Problem to work on
Could you give the data below again exactly, apart from the pictures?

++++ Available records ++++

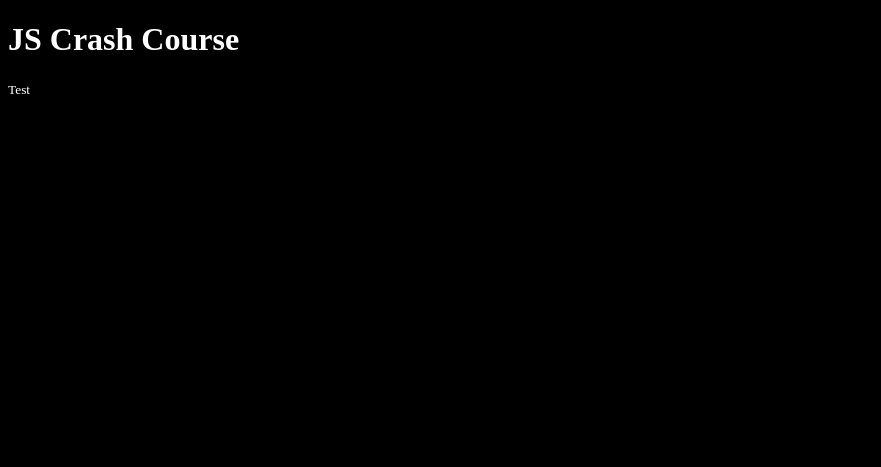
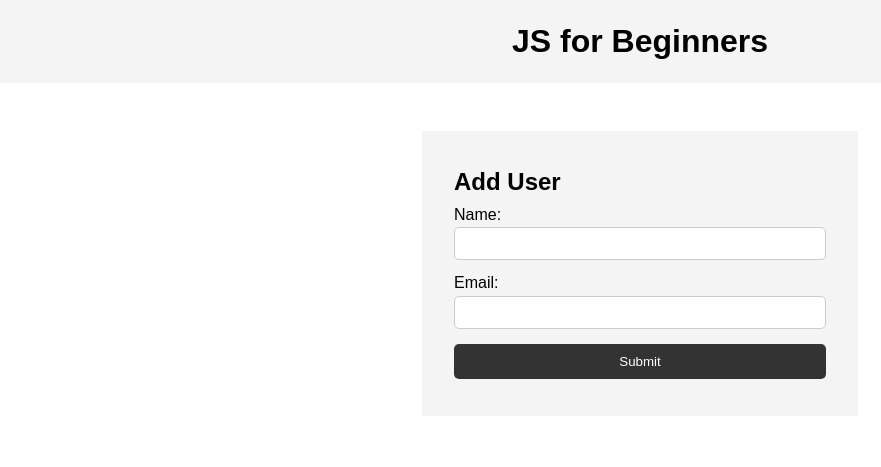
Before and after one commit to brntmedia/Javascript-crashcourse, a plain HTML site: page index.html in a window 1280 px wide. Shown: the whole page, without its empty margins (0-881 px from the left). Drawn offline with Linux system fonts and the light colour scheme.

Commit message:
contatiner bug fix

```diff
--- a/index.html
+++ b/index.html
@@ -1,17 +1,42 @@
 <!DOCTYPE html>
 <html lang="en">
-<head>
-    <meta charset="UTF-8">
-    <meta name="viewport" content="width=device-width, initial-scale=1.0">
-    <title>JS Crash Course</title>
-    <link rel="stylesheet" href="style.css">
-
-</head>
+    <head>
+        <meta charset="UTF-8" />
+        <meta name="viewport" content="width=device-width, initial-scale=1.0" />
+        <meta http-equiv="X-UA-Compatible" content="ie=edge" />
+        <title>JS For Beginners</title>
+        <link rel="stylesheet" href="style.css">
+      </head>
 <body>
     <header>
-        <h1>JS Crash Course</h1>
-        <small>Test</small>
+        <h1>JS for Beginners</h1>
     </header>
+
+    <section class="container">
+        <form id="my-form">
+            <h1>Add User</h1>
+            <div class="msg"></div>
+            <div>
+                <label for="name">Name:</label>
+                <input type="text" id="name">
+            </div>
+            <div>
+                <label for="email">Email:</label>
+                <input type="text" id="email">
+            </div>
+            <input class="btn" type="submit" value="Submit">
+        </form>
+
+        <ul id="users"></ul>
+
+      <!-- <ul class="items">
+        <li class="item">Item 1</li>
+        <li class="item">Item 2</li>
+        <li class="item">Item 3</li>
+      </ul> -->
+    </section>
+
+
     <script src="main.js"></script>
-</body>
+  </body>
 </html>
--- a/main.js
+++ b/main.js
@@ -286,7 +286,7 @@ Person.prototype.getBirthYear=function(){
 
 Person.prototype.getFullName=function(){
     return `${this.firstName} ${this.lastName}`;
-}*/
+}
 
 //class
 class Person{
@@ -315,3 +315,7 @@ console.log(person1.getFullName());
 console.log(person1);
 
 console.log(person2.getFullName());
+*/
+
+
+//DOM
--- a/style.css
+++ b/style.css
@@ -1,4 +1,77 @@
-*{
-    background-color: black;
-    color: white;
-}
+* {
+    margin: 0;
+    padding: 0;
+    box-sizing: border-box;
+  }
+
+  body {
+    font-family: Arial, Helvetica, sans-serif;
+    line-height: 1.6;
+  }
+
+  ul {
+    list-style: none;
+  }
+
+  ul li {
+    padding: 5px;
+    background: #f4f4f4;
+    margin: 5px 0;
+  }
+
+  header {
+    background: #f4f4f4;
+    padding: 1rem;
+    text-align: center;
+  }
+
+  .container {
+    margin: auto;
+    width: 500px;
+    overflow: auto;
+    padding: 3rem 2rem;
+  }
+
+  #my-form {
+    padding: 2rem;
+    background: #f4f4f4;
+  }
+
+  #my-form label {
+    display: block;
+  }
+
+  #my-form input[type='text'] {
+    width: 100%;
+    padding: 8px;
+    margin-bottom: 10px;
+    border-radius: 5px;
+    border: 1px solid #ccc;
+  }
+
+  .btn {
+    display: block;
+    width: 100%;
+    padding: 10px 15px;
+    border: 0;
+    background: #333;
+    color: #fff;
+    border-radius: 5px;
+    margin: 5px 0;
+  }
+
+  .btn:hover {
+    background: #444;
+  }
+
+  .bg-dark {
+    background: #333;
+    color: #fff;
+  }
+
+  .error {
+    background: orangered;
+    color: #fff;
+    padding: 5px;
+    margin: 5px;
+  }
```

++++

Exercise answer
Before and after one commit to brntmedia/Javascript-crashcourse, a plain HTML site: page index.html in a window 1280 px wide. Shown: the whole page, without its empty margins (0-881 px from the left). Drawn offline with Linux system fonts and the light colour scheme.

Commit message:
contatiner bug fix

```diff
--- a/index.html
+++ b/index.html
@@ -1,17 +1,42 @@
 <!DOCTYPE html>
 <html lang="en">
-<head>
-    <meta charset="UTF-8">
-    <meta name="viewport" content="width=device-width, initial-scale=1.0">
-    <title>JS Crash Course</title>
-    <link rel="stylesheet" href="style.css">
-
-</head>
+    <head>
+        <meta charset="UTF-8" />
+        <meta name="viewport" content="width=device-width, initial-scale=1.0" />
+        <meta http-equiv="X-UA-Compatible" content="ie=edge" />
+        <title>JS For Beginners</title>
+        <link rel="stylesheet" href="style.css">
+      </head>
 <body>
     <header>
-        <h1>JS Crash Course</h1>
-        <small>Test</small>
+        <h1>JS for Beginners</h1>
     </header>
+
+    <section class="container">
+        <form id="my-form">
+            <h1>Add User</h1>
+            <div class="msg"></div>
+            <div>
+                <label for="name">Name:</label>
+                <input type="text" id="name">
+            </div>
+            <div>
+                <label for="email">Email:</label>
+                <input type="text" id="email">
+            </div>
+            <input class="btn" type="submit" value="Submit">
+        </form>
+
+        <ul id="users"></ul>
+
+      <!-- <ul class="items">
+        <li class="item">Item 1</li>
+        <li class="item">Item 2</li>
+        <li class="item">Item 3</li>
+      </ul> -->
+    </section>
+
+
     <script src="main.js"></script>
-</body>
+  </body>
 </html>
--- a/main.js
+++ b/main.js
@@ -286,7 +286,7 @@ Person.prototype.getBirthYear=function(){
 
 Person.prototype.getFullName=function(){
     return `${this.firstName} ${this.lastName}`;
-}*/
+}
 
 //class
 class Person{
@@ -315,3 +315,7 @@ console.log(person1.getFullName());
 console.log(person1);
 
 console.log(person2.getFullName());
+*/
+
+
+//DOM
--- a/style.css
+++ b/style.css
@@ -1,4 +1,77 @@
-*{
-    background-color: black;
-    color: white;
-}
+* {
+    margin: 0;
+    padding: 0;
+    box-sizing: border-box;
+  }
+
+  body {
+    font-family: Arial, Helvetica, sans-serif;
+    line-height: 1.6;
+  }
+
+  ul {
+    list-style: none;
+  }
+
+  ul li {
+    padding: 5px;
+    background: #f4f4f4;
+    margin: 5px 0;
+  }
+
+  header {
+    background: #f4f4f4;
+    padding: 1rem;
+    text-align: center;
+  }
+
+  .container {
+    margin: auto;
+    width: 500px;
+    overflow: auto;
+    padding: 3rem 2rem;
+  }
+
+  #my-form {
+    padding: 2rem;
+    background: #f4f4f4;
+  }
+
+  #my-form label {
+    display: block;
+  }
+
+  #my-form input[type='text'] {
+    width: 100%;
+    padding: 8px;
+    margin-bottom: 10px;
+    border-radius: 5px;
+    border: 1px solid #ccc;
+  }
+
+  .btn {
+    display: block;
+    width: 100%;
+    padding: 10px 15px;
+    border: 0;
+    background: #333;
+    color: #fff;
+    border-radius: 5px;
+    margin: 5px 0;
+  }
+
+  .btn:hover {
+    background: #444;
+  }
+
+  .bg-dark {
+    background: #333;
+    color: #fff;
+  }
+
+  .error {
+    background: orangered;
+    color: #fff;
+    padding: 5px;
+    margin: 5px;
+  }
```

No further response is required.